How it is Measured or Detected

Although the presence of tumors implies accumulation of DNA mutations[2], and increased cell division is known to increase mutations[3], direct measurement in vivo is challenging. Traditional methods of assessing the mutagenic potential of acetate ester metabolites[4], for example in vitro systems such as the AMES assay, are appropriate for assessing the direct mutagenic potential[5], but not for the indirect mutagenic potential of cell proliferation induced by respiratory metaplasia. Transgenic models, for example Big Blue [6] are capable of measuring specific types of DNA damage in vivo.

Evidence Supporting Taxonomic Applicability

DNA mutation is an obligate step in carcinogenesis.

References

  1. Cohen and Ellwein (1991). Genetic errors, cell proliferation, and carcinogenesis. Cancer Res. 51: 6493-6505, Cohen, Purtilo and Ellwein (1991). Ideas in pathology. Pivotal role of increased cell proliferation in human carcinogenesis. Mod Pathol. 4: 371-382, Cohen (1995). Role of cell proliferation in regenerative and neoplastic disease. Toxicol Lett. 82-83: 15-21, Counts and Goodman (1995). Principles underlying dose selection for, and extrapolation from, the carcinogen bioassay: dose influences mechanism. Regul Toxicol Pharmacol. 21: 418-421
  2. Bertram (2000). The molecular biology of cancer. Mol Aspects Med. 21: 167-223, Hanahan and Weinberg (2000). The hallmarks of cancer. Cell. 100: 57-70
  3. Preston-Martin, Pike, Ross, Jones and Henderson (1990). Increased cell division as a cause of human cancer. Cancer Res. 50: 7415-7421, Cohen, Purtilo and Ellwein (1991). Ideas in pathology. Pivotal role of increased cell proliferation in human carcinogenesis. Mod Pathol. 4: 371-382
  4. Albertini (2013). Vinyl acetate monomer (VAM) genotoxicity profile: relevance for carcinogenicity. Crit Rev Toxicol. 43: 671-706
  5. Albertini (2013). Vinyl acetate monomer (VAM) genotoxicity profile: relevance for carcinogenicity.

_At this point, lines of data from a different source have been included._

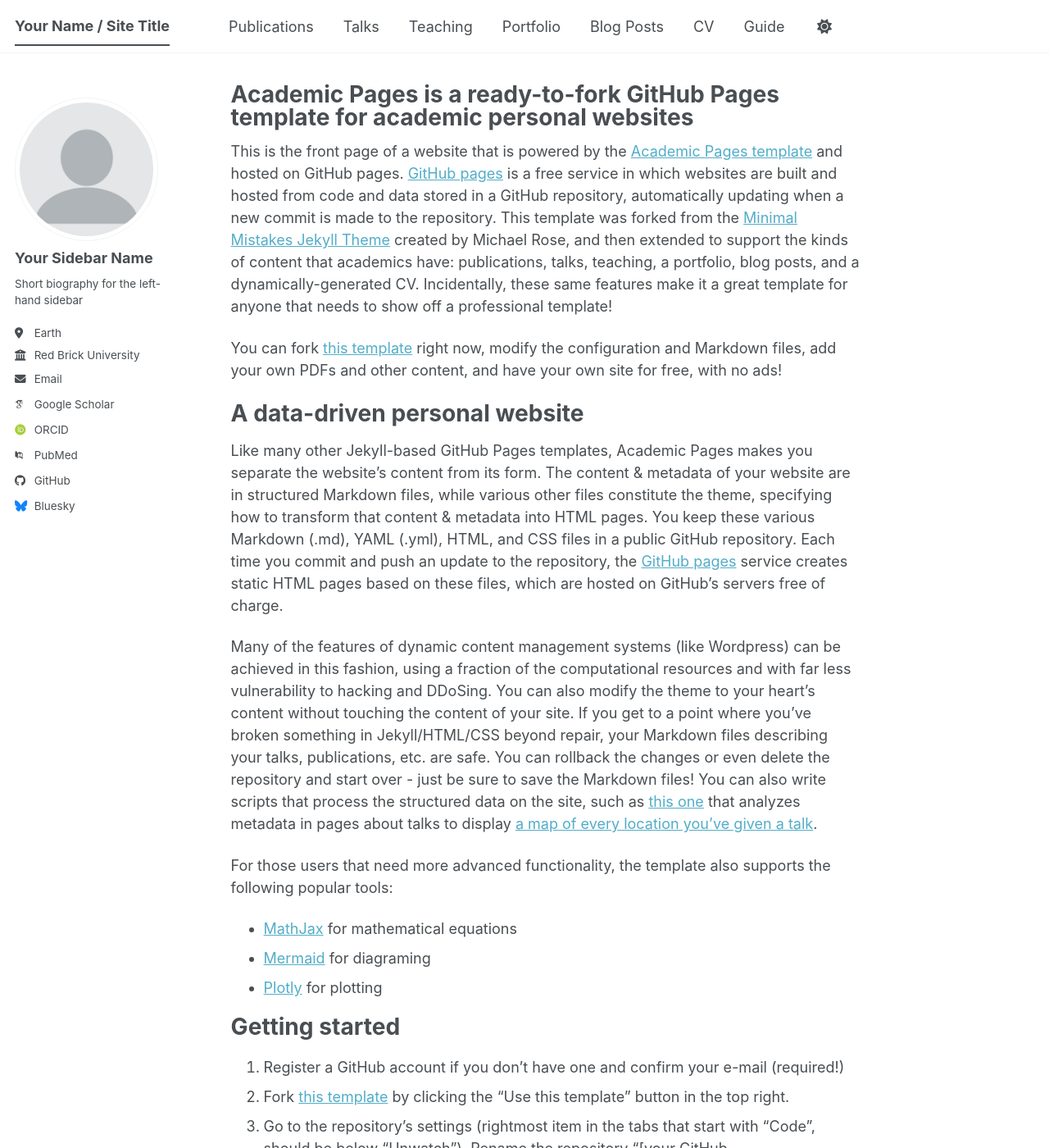
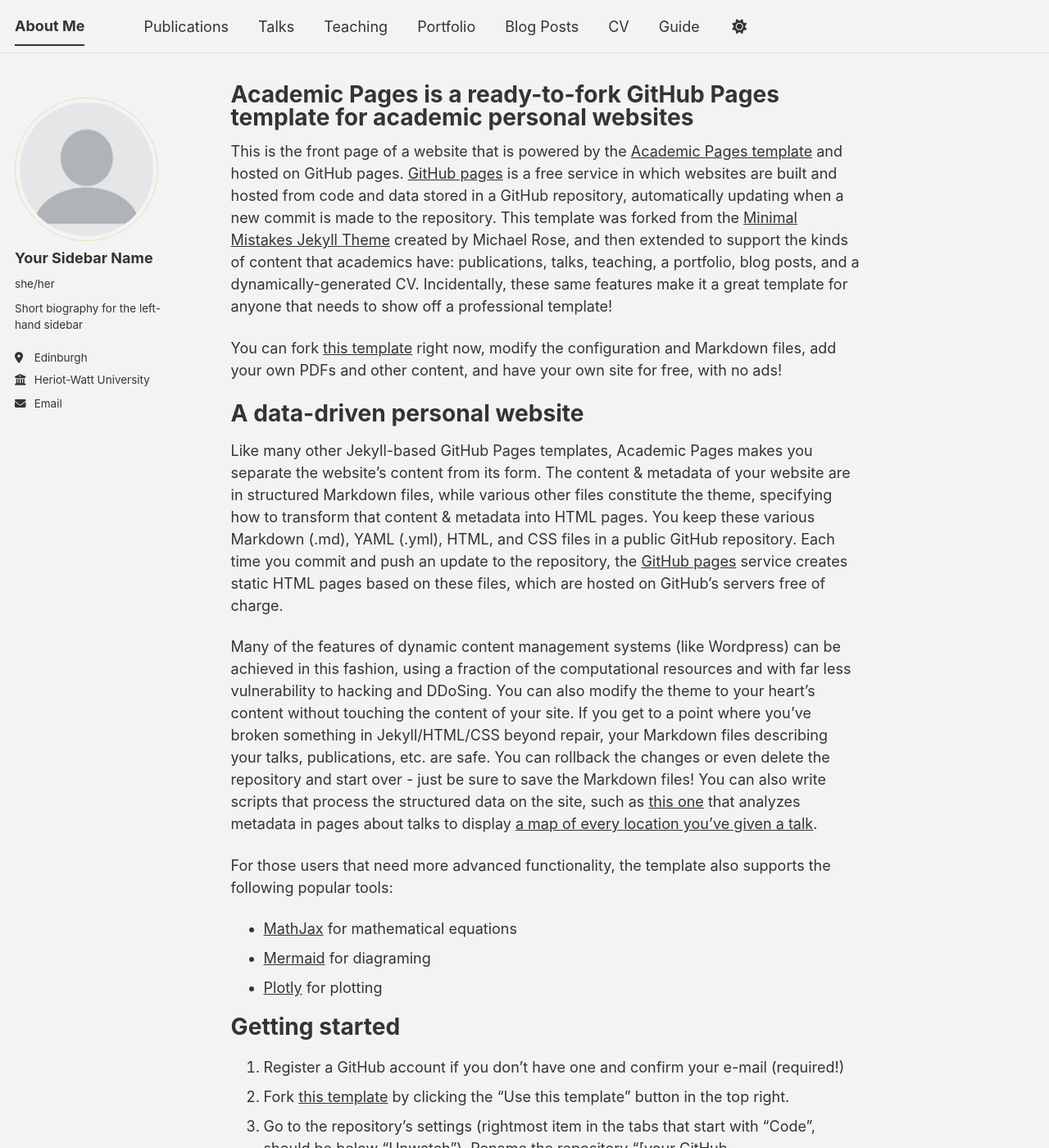
Before and after one commit to rafaela-ioannou/rafaela-ioannou.github.io, a Jekyll site: the page built from _pages/about.md, in a window 1280 px wide and 1400 px high. Shown: the whole window at 82% size. Built offline with Jekyll 4.4.1, drawn with Linux system fonts in a browser that asks for light colours; some web fonts are replaced; a script bundle is joined from its source files by our own code; library files that are not in the unit come from our copies; some of the changed text lies outside the part shown.

Commit message:
First basic website personalisation
changed name, theme, locations, email

```diff
--- a/_config.yml
+++ b/_config.yml
@@ -7,13 +7,13 @@
 # server process.
 
 # Basic Site Settings
-locale                   : "en-US"
-site_theme               : "default" # The available themes options are "default", "air", "sunrise", "mint", "dirt" and "contrast"
-title                    : "Your Name / Site Title"
+locale                   : "en-GB"
+site_theme               : "dirt" # The available themes options are "default", "air", "sunrise", "mint", "dirt" and "contrast"
+title                    : "About Me"
 title_separator          : "-"
-name                     : &name "Your Name"
+name                     : &name "Rafaela Ioannou"
 description              : &description "Your Name's academic portfolio"   # Update this with a general description of your site, this is the default if not overridden by a page
-url                      : https://academicpages.github.io # The base hostname & protocol for your site e.g. "https://[your GitHub username].github.io",
+url                      : https://rafaela-ioannou.github.io # The base hostname & protocol for your site e.g. "https://[your GitHub username].github.io",
                                                            # or if you already have some other page hosted on Github then use "https://[your GitHub username].github.io/[Your Repo Name]"
 baseurl                  : "" # the subpath of your site, e.g. "/blog"
 repository               : "academicpages/academicpages.github.io"
@@ -25,23 +25,23 @@ author:
   # Biographic information
   avatar           : "profile.png"
   name             : "Your Sidebar Name"
-  pronouns         : # example: "she/her"
+  pronouns         : "she/her"
   bio              : "Short biography for the left-hand sidebar"
-  location         : "Earth"
-  employer         : "Red Brick University"
+  location         : "Edinburgh"
+  employer         : "Heriot-Watt University"
   uri              : # URL
-  email            : "none@example.org"
+  email            : "ri4005@hw.ac.uk"
 
   # Academic websites
   academia         : # URL
   arxiv            : # URL - Update with the correct link to your profile
-  googlescholar    : "https://scholar.google.com/citations?user=PS_CX0AAAAAJ"
+  googlescholar    : #"https://scholar.google.com/citations?user=PS_CX0AAAAAJ"
   inspire-hep      : # URL
   impactstory      : # URL
-  orcid            : "https://orcid.org/yourorcidurl"
+  orcid            : #"https://orcid.org/yourorcidurl"
   semantic         : # URL
   ssrn             : # URL
-  pubmed           : "https://www.ncbi.nlm.nih.gov/pubmed/?term=john+snow"
+  pubmed           : #"https://www.ncbi.nlm.nih.gov/pubmed/?term=john+snow"
   researchgate     : # URL
   scopus           : # URL
   zotero           : # URL
@@ -51,13 +51,13 @@ author:
   bitbucket        : # Username - Update with your username on the site
   codepen          : # Username
   dribbble         : # Username
-  github           : "academicpages"
+  github           : #"academicpages"
   kaggle           : # Username
   stackoverflow    : # User number or user number and name (i.e., use "1" or "1/jeff-atwood")
 
   # Social media
   artstation       : # Username
-  bluesky          : "bsky.app" # Replace this with you Bluesky username
+  bluesky          : #"bsky.app" # Replace this with you Bluesky username
   facebook         : # Username
   flickr           : # Username
   foursquare       : # Username
```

Crit Rev Toxicol. 43: 671-706
  6. Manjanatha, Shelton, Aidoo, Lyn-Cook and Casciano (1998). Comparison of in vivo mutagenesis in the endogenous Hprt gene and the lacI transgene of Big Blue(R) rats treated with 7, 12-dimethylbenz[a]anthracene. Mutat Res. 401: 165-178